*TASK BRIEF:*
In how many lines of the data does the word "empty" appear? Give the number by itself.

### ENTRIES PROVIDED ###

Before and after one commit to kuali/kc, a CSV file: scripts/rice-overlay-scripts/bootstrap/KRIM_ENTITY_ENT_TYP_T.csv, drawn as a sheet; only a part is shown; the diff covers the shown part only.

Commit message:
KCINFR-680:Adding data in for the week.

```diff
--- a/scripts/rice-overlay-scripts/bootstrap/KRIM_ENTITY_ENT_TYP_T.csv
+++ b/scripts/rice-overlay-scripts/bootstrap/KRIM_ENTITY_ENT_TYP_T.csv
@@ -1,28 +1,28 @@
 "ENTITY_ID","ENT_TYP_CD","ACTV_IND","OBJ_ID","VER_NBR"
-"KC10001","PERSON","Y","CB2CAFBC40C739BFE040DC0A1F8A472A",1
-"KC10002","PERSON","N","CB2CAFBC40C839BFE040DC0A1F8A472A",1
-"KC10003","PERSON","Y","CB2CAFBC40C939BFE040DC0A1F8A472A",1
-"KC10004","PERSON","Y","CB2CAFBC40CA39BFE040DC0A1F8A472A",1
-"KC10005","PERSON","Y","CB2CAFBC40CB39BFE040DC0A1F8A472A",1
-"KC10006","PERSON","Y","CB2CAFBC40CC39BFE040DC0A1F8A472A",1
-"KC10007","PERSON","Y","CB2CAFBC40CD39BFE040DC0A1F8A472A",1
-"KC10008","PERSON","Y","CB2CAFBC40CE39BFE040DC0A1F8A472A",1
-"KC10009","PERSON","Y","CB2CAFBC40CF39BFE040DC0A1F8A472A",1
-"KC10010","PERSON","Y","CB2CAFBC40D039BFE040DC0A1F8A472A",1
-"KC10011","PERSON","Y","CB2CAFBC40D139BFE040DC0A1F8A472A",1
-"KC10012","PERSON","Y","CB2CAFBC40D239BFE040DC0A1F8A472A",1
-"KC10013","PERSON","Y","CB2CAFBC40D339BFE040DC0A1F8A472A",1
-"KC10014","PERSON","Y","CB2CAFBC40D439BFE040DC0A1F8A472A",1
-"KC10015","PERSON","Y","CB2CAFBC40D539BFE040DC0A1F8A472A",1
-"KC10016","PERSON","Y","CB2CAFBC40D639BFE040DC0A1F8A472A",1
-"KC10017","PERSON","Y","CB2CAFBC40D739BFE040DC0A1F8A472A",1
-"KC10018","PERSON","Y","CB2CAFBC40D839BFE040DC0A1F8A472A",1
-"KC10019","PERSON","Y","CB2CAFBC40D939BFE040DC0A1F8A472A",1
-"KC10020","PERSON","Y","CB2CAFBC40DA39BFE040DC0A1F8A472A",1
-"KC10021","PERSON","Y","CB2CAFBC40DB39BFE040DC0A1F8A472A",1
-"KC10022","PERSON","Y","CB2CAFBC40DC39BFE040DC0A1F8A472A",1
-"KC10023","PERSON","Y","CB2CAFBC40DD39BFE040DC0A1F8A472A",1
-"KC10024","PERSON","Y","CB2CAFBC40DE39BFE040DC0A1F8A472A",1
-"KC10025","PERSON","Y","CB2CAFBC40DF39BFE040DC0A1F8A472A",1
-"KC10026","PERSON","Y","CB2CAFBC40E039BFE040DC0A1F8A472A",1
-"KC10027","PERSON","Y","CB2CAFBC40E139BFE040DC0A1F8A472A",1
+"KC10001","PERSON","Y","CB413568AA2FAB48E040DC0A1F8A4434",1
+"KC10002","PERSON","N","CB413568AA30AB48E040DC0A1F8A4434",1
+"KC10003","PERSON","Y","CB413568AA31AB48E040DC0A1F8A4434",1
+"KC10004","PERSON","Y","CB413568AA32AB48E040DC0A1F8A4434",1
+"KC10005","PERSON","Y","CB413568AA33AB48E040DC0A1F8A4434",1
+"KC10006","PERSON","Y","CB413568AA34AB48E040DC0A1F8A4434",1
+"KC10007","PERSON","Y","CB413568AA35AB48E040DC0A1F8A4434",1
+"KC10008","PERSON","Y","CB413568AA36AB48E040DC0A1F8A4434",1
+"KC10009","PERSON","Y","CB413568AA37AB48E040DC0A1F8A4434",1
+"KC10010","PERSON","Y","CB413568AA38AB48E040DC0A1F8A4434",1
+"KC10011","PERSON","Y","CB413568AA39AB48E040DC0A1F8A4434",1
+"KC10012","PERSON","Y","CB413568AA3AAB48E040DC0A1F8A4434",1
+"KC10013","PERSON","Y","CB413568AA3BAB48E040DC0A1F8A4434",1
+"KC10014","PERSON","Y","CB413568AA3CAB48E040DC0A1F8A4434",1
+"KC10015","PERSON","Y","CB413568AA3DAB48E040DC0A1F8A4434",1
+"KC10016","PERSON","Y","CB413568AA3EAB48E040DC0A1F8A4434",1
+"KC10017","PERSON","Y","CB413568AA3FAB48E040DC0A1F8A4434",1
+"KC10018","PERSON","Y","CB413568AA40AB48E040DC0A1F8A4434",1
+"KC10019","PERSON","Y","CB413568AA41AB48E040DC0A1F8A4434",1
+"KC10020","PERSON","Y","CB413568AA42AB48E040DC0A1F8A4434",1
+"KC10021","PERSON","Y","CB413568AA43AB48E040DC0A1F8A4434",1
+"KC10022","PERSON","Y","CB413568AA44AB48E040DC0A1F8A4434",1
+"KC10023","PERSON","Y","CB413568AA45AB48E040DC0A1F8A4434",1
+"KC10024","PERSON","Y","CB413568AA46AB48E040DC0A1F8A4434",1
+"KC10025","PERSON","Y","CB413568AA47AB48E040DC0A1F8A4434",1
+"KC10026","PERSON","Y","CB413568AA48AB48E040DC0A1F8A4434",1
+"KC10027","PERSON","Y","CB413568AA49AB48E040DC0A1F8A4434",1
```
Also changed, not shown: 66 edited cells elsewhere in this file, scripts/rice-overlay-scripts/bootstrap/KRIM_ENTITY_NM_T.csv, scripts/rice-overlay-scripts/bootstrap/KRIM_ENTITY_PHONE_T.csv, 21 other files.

###
### ENTRIES PROVIDED ###

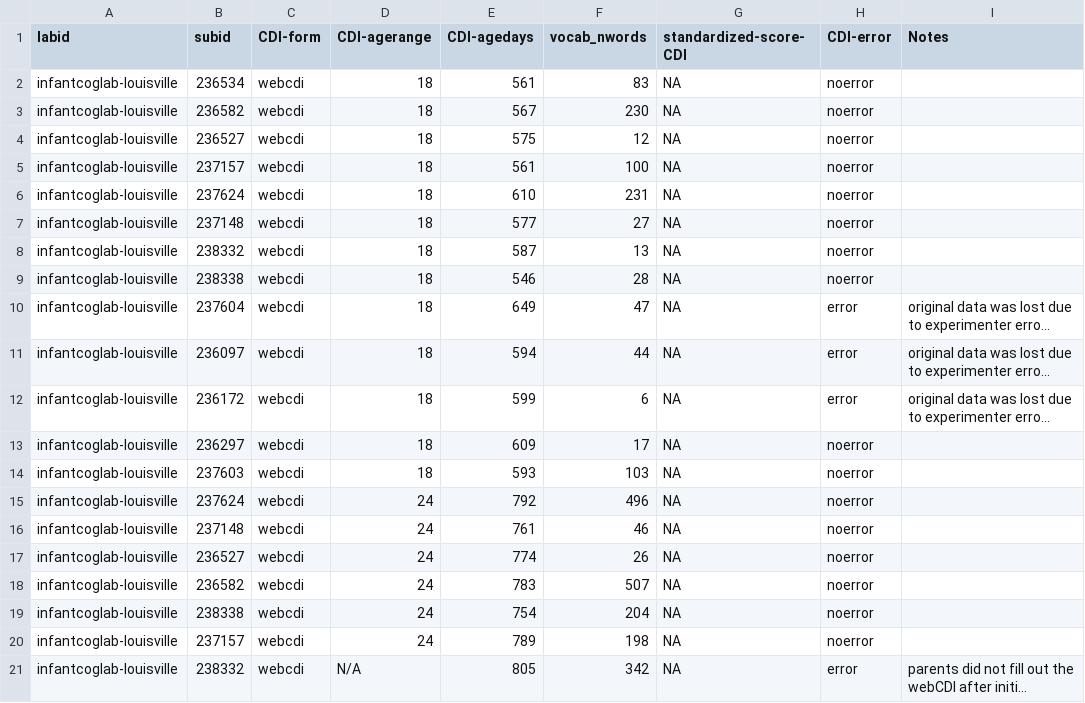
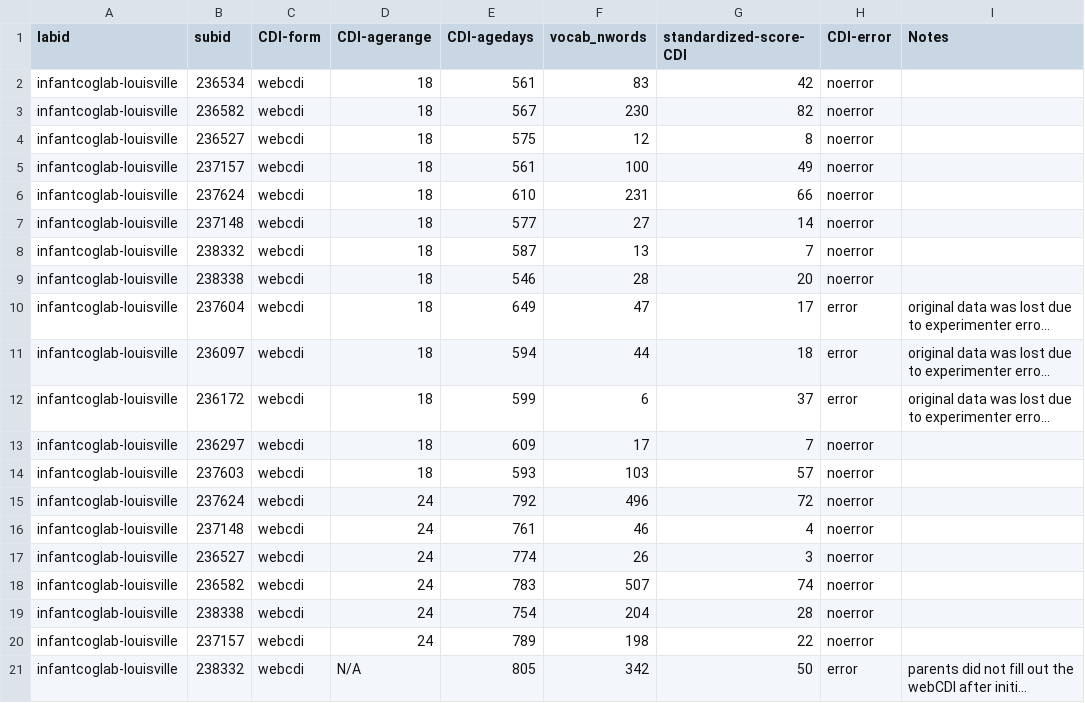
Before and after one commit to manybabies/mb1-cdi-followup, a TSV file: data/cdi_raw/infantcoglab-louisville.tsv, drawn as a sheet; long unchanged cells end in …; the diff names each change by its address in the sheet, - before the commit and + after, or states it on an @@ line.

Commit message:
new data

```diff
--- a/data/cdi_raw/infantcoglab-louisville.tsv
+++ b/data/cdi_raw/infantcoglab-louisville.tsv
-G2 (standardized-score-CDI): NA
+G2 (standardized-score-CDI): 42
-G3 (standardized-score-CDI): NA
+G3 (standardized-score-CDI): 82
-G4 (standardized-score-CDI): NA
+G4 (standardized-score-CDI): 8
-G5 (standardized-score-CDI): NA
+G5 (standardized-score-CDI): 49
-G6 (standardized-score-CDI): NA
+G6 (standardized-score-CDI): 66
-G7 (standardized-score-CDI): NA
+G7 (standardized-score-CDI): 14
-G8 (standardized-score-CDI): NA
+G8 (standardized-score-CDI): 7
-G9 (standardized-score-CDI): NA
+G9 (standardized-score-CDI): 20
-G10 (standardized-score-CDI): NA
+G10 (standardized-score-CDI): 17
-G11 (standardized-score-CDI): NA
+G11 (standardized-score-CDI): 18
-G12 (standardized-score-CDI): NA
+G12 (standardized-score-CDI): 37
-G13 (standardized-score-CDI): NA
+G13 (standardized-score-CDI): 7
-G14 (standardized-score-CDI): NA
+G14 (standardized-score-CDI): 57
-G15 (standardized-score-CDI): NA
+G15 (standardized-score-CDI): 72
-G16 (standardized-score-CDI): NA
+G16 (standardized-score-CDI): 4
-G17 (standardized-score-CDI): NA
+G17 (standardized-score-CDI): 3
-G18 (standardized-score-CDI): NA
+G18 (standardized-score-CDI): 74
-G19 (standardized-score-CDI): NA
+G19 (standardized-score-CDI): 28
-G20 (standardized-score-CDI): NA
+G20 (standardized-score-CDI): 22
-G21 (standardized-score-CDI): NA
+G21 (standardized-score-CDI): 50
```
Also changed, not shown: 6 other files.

###
### ENTRIES PROVIDED ###

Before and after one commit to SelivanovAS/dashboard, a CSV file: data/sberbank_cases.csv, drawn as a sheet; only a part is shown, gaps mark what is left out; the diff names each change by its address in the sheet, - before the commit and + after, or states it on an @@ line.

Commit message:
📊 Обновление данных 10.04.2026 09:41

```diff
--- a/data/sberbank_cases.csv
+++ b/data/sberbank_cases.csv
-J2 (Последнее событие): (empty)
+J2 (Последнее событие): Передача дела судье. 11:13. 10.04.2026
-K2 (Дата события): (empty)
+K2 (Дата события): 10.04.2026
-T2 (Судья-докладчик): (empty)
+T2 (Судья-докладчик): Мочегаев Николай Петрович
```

###

*RESULT FOR THIS EXERCISE:*
3